Extracted records:

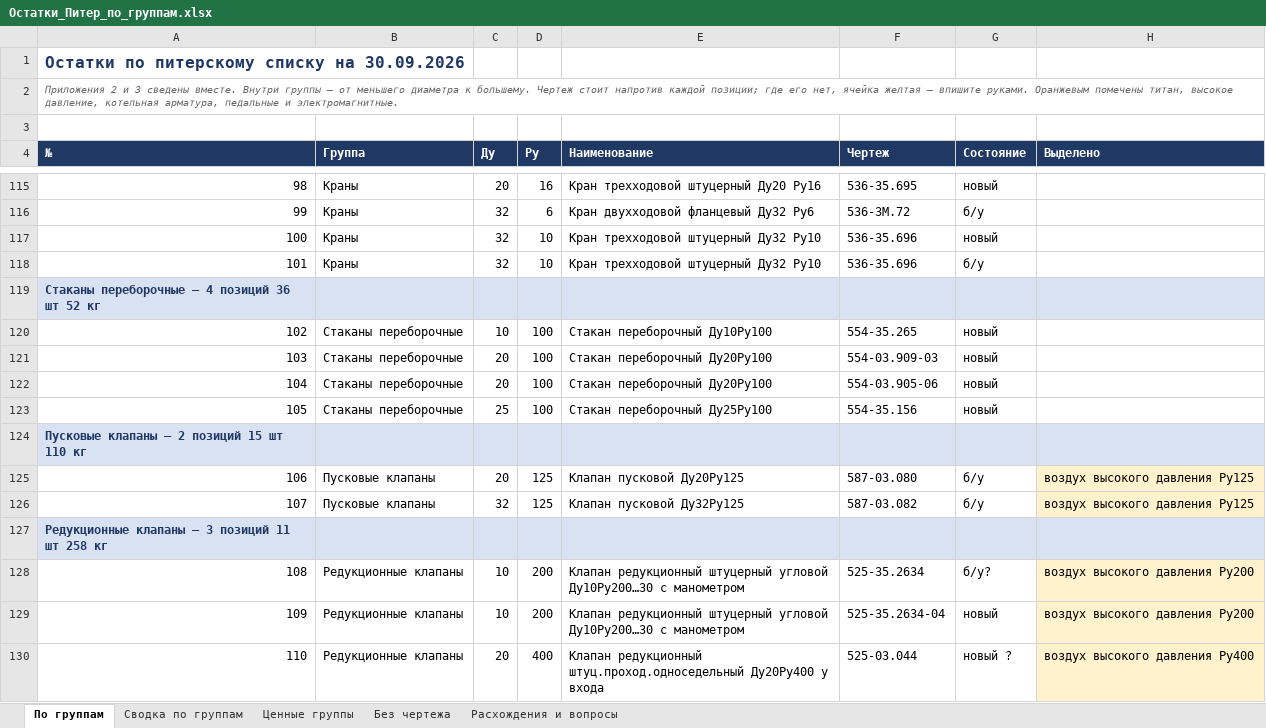
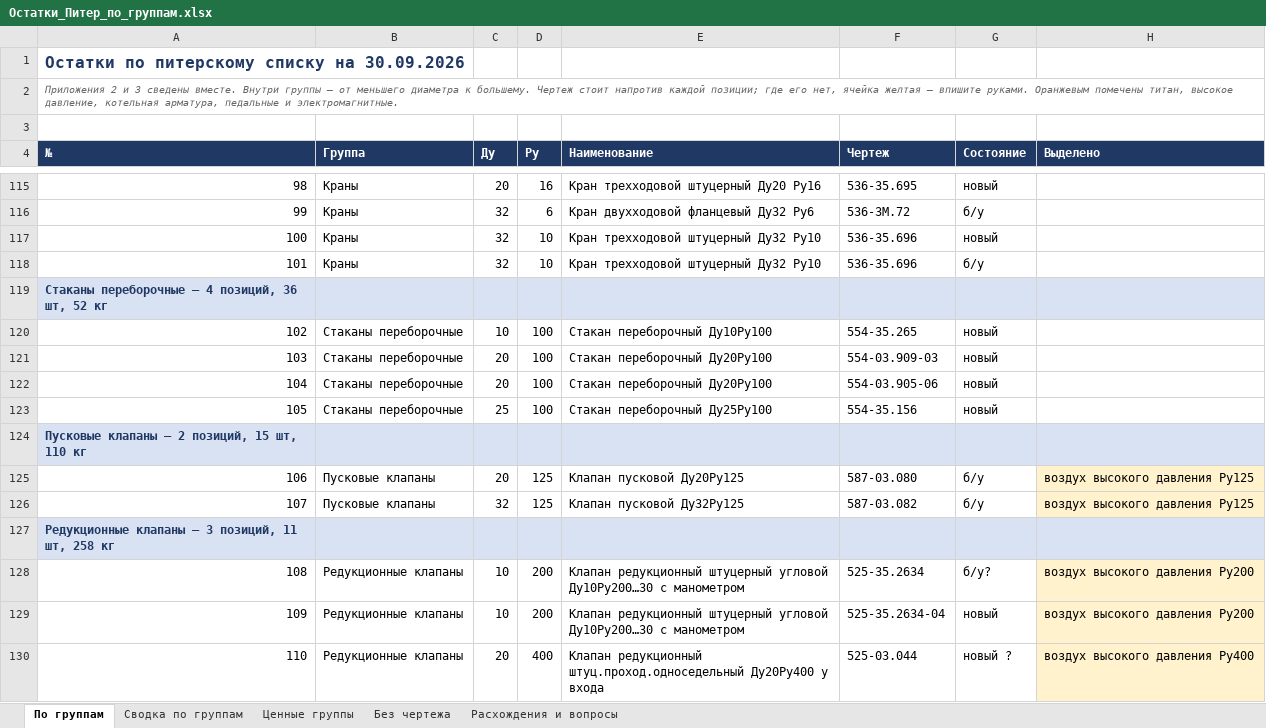
Before and after one commit to User26-2026/K-beauty-New, an Excel workbook: outputs/marine_equipment/Остатки_Питер_по_группам.xlsx, sheet По группам, drawn as a sheet; only a part is shown, gaps mark what is left out; values as stored, in another font and other column widths than the file's, no borders; the diff covers the shown part only; the diff names each change by its address in the sheet, - before the commit and + after, or states it on an @@ line.

```diff
--- a/outputs/marine_equipment/Остатки_Питер_по_группам.xlsx (sheet По группам)
+++ b/outputs/marine_equipment/Остатки_Питер_по_группам.xlsx (sheet По группам)
-A119 (№): Стаканы переборочные — 4 позиций 36 шт 52 кг
+A119 (№): Стаканы переборочные — 4 позиций, 36 шт, 52 кг
-A124 (№): Пусковые клапаны — 2 позиций 15 шт 110 кг
+A124 (№): Пусковые клапаны — 2 позиций, 15 шт, 110 кг
-A127 (№): …— 3 позиций 11 шт 258 кг
+A127 (№): …— 3 позиций, 11 шт, 258 кг
```
Also changed, not shown: 18 edited cells elsewhere in this sheet, outputs/marine_equipment/Контейнер_22т_Питер.xlsx, 2 other files.
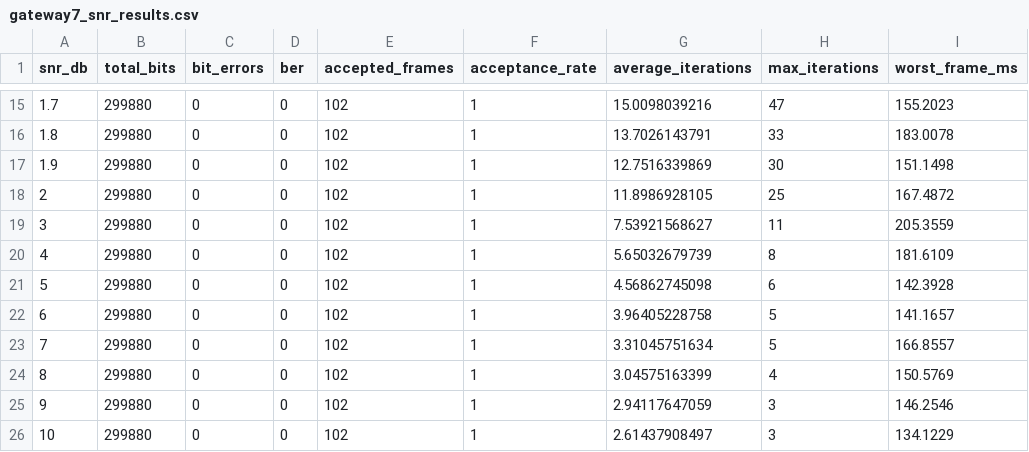
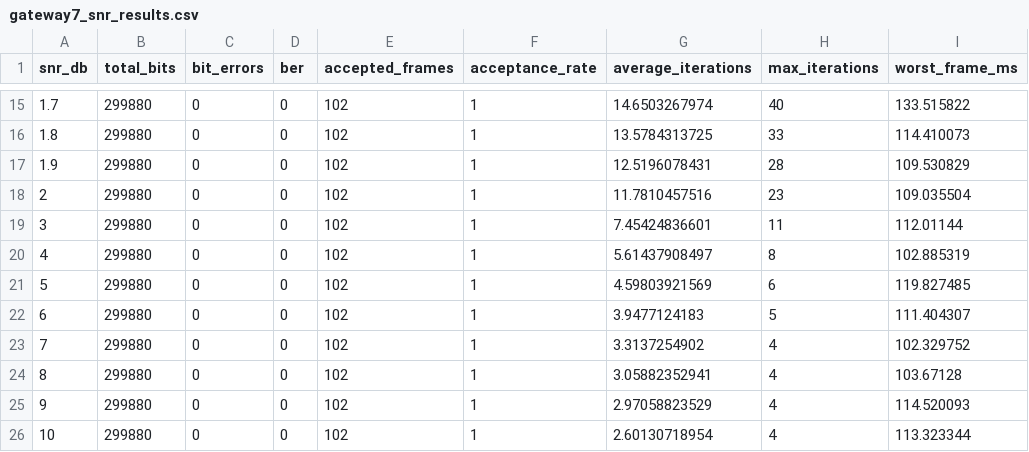
Before and after one commit to KURE-x-Tech/Spreading-Codes, a CSV file: Validation/generated/gateway7/gateway7_snr_results.csv, drawn as a sheet; only a part is shown, gaps mark what is left out; the diff covers the shown part only.

```diff
--- a/Validation/generated/gateway7/gateway7_snr_results.csv
+++ b/Validation/generated/gateway7/gateway7_snr_results.csv
@@ -15,12 +15,12 @@ snr_db,total_bits,bit_errors,ber,accepted_frames,acceptance_rate,average_iterati
-1.7,299880,0,0,102,1,15.0098039216,47,155.2023
-1.8,299880,0,0,102,1,13.7026143791,33,183.0078
-1.9,299880,0,0,102,1,12.7516339869,30,151.1498
-2,299880,0,0,102,1,11.8986928105,25,167.4872
-3,299880,0,0,102,1,7.53921568627,11,205.3559
-4,299880,0,0,102,1,5.65032679739,8,181.6109
-5,299880,0,0,102,1,4.56862745098,6,142.3928
-6,299880,0,0,102,1,3.96405228758,5,141.1657
-7,299880,0,0,102,1,3.31045751634,5,166.8557
-8,299880,0,0,102,1,3.04575163399,4,150.5769
-9,299880,0,0,102,1,2.94117647059,3,146.2546
-10,299880,0,0,102,1,2.61437908497,3,134.1229
+1.7,299880,0,0,102,1,14.6503267974,40,133.515822
+1.8,299880,0,0,102,1,13.5784313725,33,114.410073
+1.9,299880,0,0,102,1,12.5196078431,28,109.530829
+2,299880,0,0,102,1,11.7810457516,23,109.035504
+3,299880,0,0,102,1,7.45424836601,11,112.01144
+4,299880,0,0,102,1,5.61437908497,8,102.885319
+5,299880,0,0,102,1,4.59803921569,6,119.827485
+6,299880,0,0,102,1,3.9477124183,5,111.404307
+7,299880,0,0,102,1,3.3137254902,4,102.329752
+8,299880,0,0,102,1,3.05882352941,4,103.67128
+9,299880,0,0,102,1,2.97058823529,4,114.520093
+10,299880,0,0,102,1,2.60130718954,4,113.323344
```
Also changed, not shown: 60 edited cells elsewhere in this file, 3 other files.
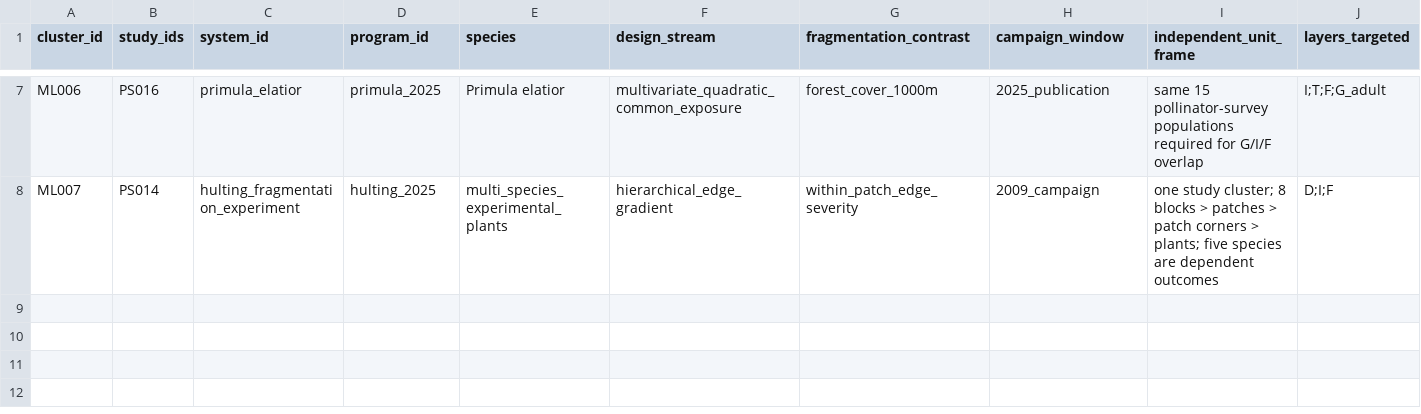
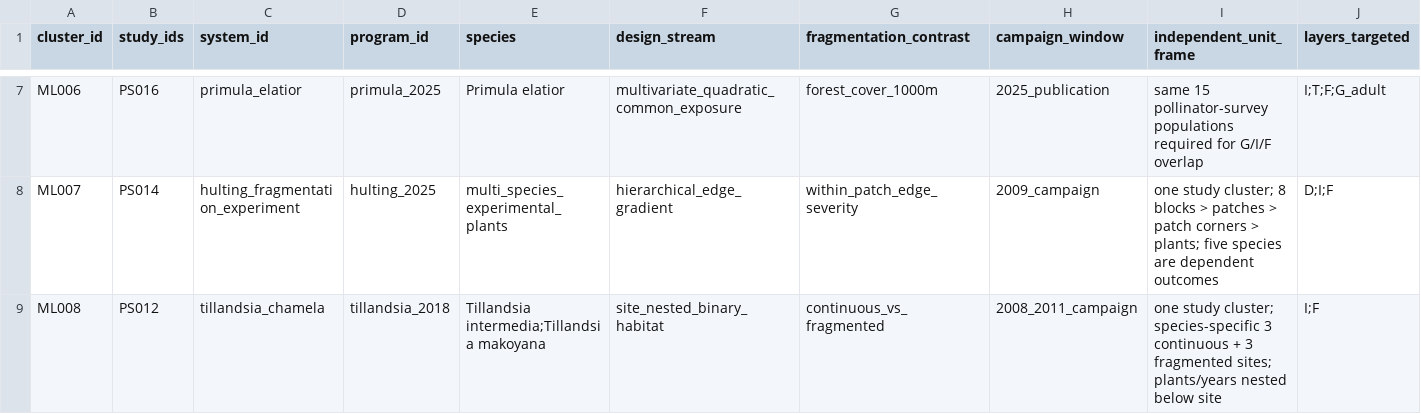
Before and after one commit to zuizui0223/egwee, a CSV file: evidence/meta_extraction/multilayer_cluster_registry_v1.csv, drawn as a sheet; only a part is shown, gaps mark what is left out; rows hold the shown columns only; the diff names each change by its address in the sheet, - before the commit and + after, or states it on an @@ line.

Commit message:
Close Tillandsia ML008 at signed-effect/covariance boundary

```diff
--- a/evidence/meta_extraction/multilayer_cluster_registry_v1.csv
+++ b/evidence/meta_extraction/multilayer_cluster_registry_v1.csv
+row 9: ML008 | PS012 | tillandsia_chamela | tillandsia_2018 | Tillandsia intermedia;Tillandsia makoyana | site_nested_binary_habitat | continuous_vs_fragmented | 2008_2011_campaign | one study cluster; species-specific 3 continuous + 3 fragmented sites; plants/years nested below site | I;F
```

### TASK INSTRUCTIONS
What is needed is an exact output of the records above, with every picture left out.

### ANSWER SPACE
Before and after one commit to User26-2026/K-beauty-New, an Excel workbook: outputs/marine_equipment/Остатки_Питер_по_группам.xlsx, sheet По группам, drawn as a sheet; only a part is shown, gaps mark what is left out; values as stored, in another font and other column widths than the file's, no borders; the diff covers the shown part only; the diff names each change by its address in the sheet, - before the commit and + after, or states it on an @@ line.

```diff
--- a/outputs/marine_equipment/Остатки_Питер_по_группам.xlsx (sheet По группам)
+++ b/outputs/marine_equipment/Остатки_Питер_по_группам.xlsx (sheet По группам)
-A119 (№): Стаканы переборочные — 4 позиций 36 шт 52 кг
+A119 (№): Стаканы переборочные — 4 позиций, 36 шт, 52 кг
-A124 (№): Пусковые клапаны — 2 позиций 15 шт 110 кг
+A124 (№): Пусковые клапаны — 2 позиций, 15 шт, 110 кг
-A127 (№): …— 3 позиций 11 шт 258 кг
+A127 (№): …— 3 позиций, 11 шт, 258 кг
```
Also changed, not shown: 18 edited cells elsewhere in this sheet, outputs/marine_equipment/Контейнер_22т_Питер.xlsx, 2 other files.
Before and after one commit to KURE-x-Tech/Spreading-Codes, a CSV file: Validation/generated/gateway7/gateway7_snr_results.csv, drawn as a sheet; only a part is shown, gaps mark what is left out; the diff covers the shown part only.

```diff
--- a/Validation/generated/gateway7/gateway7_snr_results.csv
+++ b/Validation/generated/gateway7/gateway7_snr_results.csv
@@ -15,12 +15,12 @@ snr_db,total_bits,bit_errors,ber,accepted_frames,acceptance_rate,average_iterati
-1.7,299880,0,0,102,1,15.0098039216,47,155.2023
-1.8,299880,0,0,102,1,13.7026143791,33,183.0078
-1.9,299880,0,0,102,1,12.7516339869,30,151.1498
-2,299880,0,0,102,1,11.8986928105,25,167.4872
-3,299880,0,0,102,1,7.53921568627,11,205.3559
-4,299880,0,0,102,1,5.65032679739,8,181.6109
-5,299880,0,0,102,1,4.56862745098,6,142.3928
-6,299880,0,0,102,1,3.96405228758,5,141.1657
-7,299880,0,0,102,1,3.31045751634,5,166.8557
-8,299880,0,0,102,1,3.04575163399,4,150.5769
-9,299880,0,0,102,1,2.94117647059,3,146.2546
-10,299880,0,0,102,1,2.61437908497,3,134.1229
+1.7,299880,0,0,102,1,14.6503267974,40,133.515822
+1.8,299880,0,0,102,1,13.5784313725,33,114.410073
+1.9,299880,0,0,102,1,12.5196078431,28,109.530829
+2,299880,0,0,102,1,11.7810457516,23,109.035504
+3,299880,0,0,102,1,7.45424836601,11,112.01144
+4,299880,0,0,102,1,5.61437908497,8,102.885319
+5,299880,0,0,102,1,4.59803921569,6,119.827485
+6,299880,0,0,102,1,3.9477124183,5,111.404307
+7,299880,0,0,102,1,3.3137254902,4,102.329752
+8,299880,0,0,102,1,3.05882352941,4,103.67128
+9,299880,0,0,102,1,2.97058823529,4,114.520093
+10,299880,0,0,102,1,2.60130718954,4,113.323344
```
Also changed, not shown: 60 edited cells elsewhere in this file, 3 other files.
Before and after one commit to zuizui0223/egwee, a CSV file: evidence/meta_extraction/multilayer_cluster_registry_v1.csv, drawn as a sheet; only a part is shown, gaps mark what is left out; rows hold the shown columns only; the diff names each change by its address in the sheet, - before the commit and + after, or states it on an @@ line.

Commit message:
Close Tillandsia ML008 at signed-effect/covariance boundary

```diff
--- a/evidence/meta_extraction/multilayer_cluster_registry_v1.csv
+++ b/evidence/meta_extraction/multilayer_cluster_registry_v1.csv
+row 9: ML008 | PS012 | tillandsia_chamela | tillandsia_2018 | Tillandsia intermedia;Tillandsia makoyana | site_nested_binary_habitat | continuous_vs_fragmented | 2008_2011_campaign | one study cluster; species-specific 3 continuous + 3 fragmented sites; plants/years nested below site | I;F
```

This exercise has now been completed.